§ What to work on: Search the listing for the string "from". Copy every line that has it.

§ Data for analysis:

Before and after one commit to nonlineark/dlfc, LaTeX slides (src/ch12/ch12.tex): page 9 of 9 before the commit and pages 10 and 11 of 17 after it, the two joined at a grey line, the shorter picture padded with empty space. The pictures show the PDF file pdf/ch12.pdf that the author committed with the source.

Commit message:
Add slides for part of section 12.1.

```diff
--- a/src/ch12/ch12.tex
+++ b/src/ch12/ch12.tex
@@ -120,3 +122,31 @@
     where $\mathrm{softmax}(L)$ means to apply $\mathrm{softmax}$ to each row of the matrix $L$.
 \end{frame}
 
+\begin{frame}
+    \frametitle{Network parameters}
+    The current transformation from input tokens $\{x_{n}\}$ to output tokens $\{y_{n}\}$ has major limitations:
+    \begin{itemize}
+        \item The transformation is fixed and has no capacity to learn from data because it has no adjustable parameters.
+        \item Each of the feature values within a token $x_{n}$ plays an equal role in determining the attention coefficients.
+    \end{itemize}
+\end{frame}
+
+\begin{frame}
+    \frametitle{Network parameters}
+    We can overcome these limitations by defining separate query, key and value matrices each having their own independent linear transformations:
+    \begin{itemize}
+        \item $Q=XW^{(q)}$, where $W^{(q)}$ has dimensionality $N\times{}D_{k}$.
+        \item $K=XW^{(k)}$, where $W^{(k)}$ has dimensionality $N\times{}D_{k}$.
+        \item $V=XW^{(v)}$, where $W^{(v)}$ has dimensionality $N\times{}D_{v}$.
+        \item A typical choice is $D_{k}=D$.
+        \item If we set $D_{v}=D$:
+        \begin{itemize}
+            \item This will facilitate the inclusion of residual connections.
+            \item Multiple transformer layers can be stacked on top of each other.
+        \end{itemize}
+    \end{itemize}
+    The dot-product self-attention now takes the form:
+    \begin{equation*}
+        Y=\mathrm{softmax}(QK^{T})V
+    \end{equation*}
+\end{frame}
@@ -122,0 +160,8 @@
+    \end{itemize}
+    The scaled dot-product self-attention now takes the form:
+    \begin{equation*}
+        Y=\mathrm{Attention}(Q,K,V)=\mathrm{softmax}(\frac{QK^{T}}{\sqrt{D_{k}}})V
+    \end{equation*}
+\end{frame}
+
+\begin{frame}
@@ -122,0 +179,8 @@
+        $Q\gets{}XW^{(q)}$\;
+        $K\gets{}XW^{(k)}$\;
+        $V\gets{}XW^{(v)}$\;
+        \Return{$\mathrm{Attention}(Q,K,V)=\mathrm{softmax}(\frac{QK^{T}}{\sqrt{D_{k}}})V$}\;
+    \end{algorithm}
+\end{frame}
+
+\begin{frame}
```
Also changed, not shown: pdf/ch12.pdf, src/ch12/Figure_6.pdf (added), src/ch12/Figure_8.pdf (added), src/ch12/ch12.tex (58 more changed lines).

§ Written response:
+    The current transformation from input tokens $\{x_{n}\}$ to output tokens $\{y_{n}\}$ has major limitations:
+        \item The transformation is fixed and has no capacity to learn from data because it has no adjustable parameters.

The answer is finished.